• _Task goal_
Copy out each line of the data holding "Sigma".

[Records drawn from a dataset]
*** Begin section ***

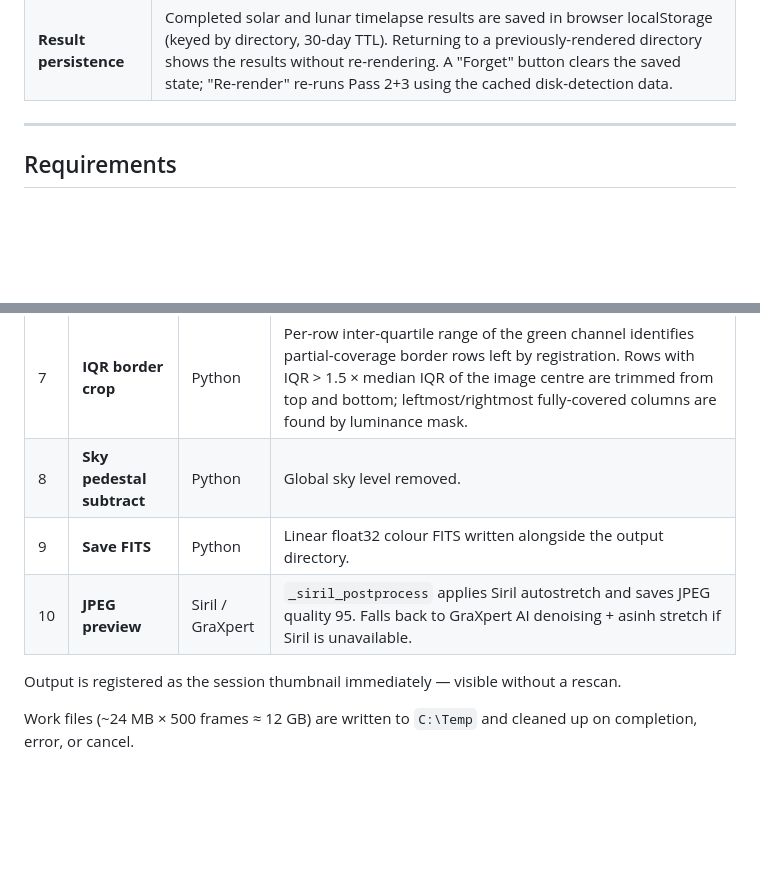
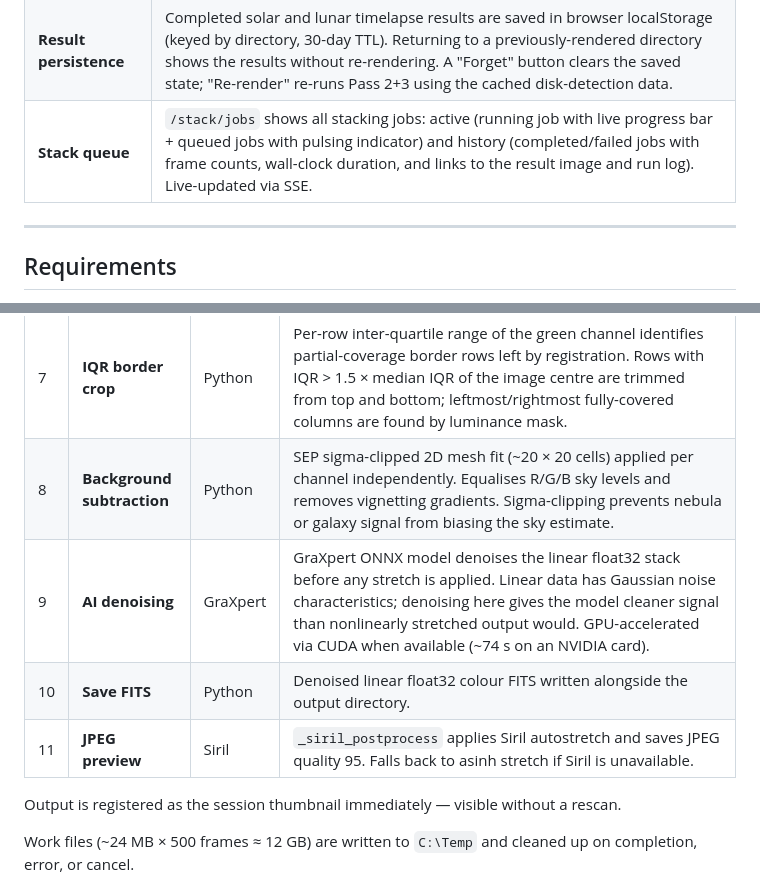
Before and after one commit to marknewsome/seestar-lab, a Markdown page: README.md, 2 parts joined by grey strips. Rendered like a GitHub page; blank space fills up the shorter version.

```diff
--- a/README.md
+++ b/README.md
@@ -29,6 +29,7 @@ track-path composite.
 | **Live Capture** | RTSP stream viewer and recorder. Add one or more Seestar RTSP URLs; view the live MJPEG feed in the browser; optionally record to `SEESTAR_DATA_DIR/captures/` with auto-named MP4 files. Stream configs are persisted in browser localStorage. |
 | **Observing Planner** | Visibility planner for DSO and solar-system objects: shows rise/set times, altitude curves, and optimal observing windows for the configured observer location. |
 | **Result persistence** | Completed solar and lunar timelapse results are saved in browser localStorage (keyed by directory, 30-day TTL). Returning to a previously-rendered directory shows the results without re-rendering. A "Forget" button clears the saved state; "Re-render" re-runs Pass 2+3 using the cached disk-detection data. |
+| **Stack queue** | `/stack/jobs` shows all stacking jobs: active (running job with live progress bar + queued jobs with pulsing indicator) and history (completed/failed jobs with frame counts, wall-clock duration, and links to the result image and run log). Live-updated via SSE. |
 
 ---
 
@@ -165,9 +166,10 @@ Windows and reachable at `C:\Program Files\Siril\bin\siril-cli.exe` from WSL2.
 | 5 | **Convert + Register** | Siril | `convert light -out=pp_light` collects all `light*.fit` files into a Siril sequence. `register light_` computes inter-frame transforms using star-pattern matching. |
 | 6 | **Sigma-clip stack** | Siril | `stack r_light_ rej 3 3 -norm=addscale -out=stacked` integrates frames with additive-scale normalisation and 3σ rejection, suppressing hot pixels, cosmic rays, and satellite trails. |
 | 7 | **IQR border crop** | Python | Per-row inter-quartile range of the green channel identifies partial-coverage border rows left by registration. Rows with IQR > 1.5 × median IQR of the image centre are trimmed from top and bottom; leftmost/rightmost fully-covered columns are found by luminance mask. |
-| 8 | **Sky pedestal subtract** | Python | Global sky level removed. |
-| 9 | **Save FITS** | Python | Linear float32 colour FITS written alongside the output directory. |
-| 10 | **JPEG preview** | Siril / GraXpert | `_siril_postprocess` applies Siril autostretch and saves JPEG quality 95. Falls back to GraXpert AI denoising + asinh stretch if Siril is unavailable. |
+| 8 | **Background subtraction** | Python | SEP sigma-clipped 2D mesh fit (~20 × 20 cells) applied per channel independently. Equalises R/G/B sky levels and removes vignetting gradients. Sigma-clipping prevents nebula or galaxy signal from biasing the sky estimate. |
+| 9 | **AI denoising** | GraXpert | GraXpert ONNX model denoises the linear float32 stack before any stretch is applied. Linear data has Gaussian noise characteristics; denoising here gives the model cleaner signal than nonlinearly stretched output would. GPU-accelerated via CUDA when available (~74 s on an NVIDIA card). |
+| 10 | **Save FITS** | Python | Denoised linear float32 colour FITS written alongside the output directory. |
+| 11 | **JPEG preview** | Siril | `_siril_postprocess` applies Siril autostretch and saves JPEG quality 95. Falls back to asinh stretch if Siril is unavailable. |
 
 Output is registered as the session thumbnail immediately — visible without a rescan.
 
```
Also changed, not shown: PAPER_OUTLINE.md (+40 -7 lines), SLIDES.md (+6 -3 lines).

*** End section ***

• _Answer to this exercise_
 | 6 | **Sigma-clip stack** | Siril | `stack r_light_ rej 3 3 -norm=addscale -out=stacked` integrates frames with additive-scale normalisation and 3σ rejection, suppressing hot pixels, cosmic rays, and satellite trails. |
+| 8 | **Background subtraction** | Python | SEP sigma-clipped 2D mesh fit (~20 × 20 cells) applied per channel independently. Equalises R/G/B sky levels and removes vignetting gradients. Sigma-clipping prevents nebula or galaxy signal from biasing the sky estimate. |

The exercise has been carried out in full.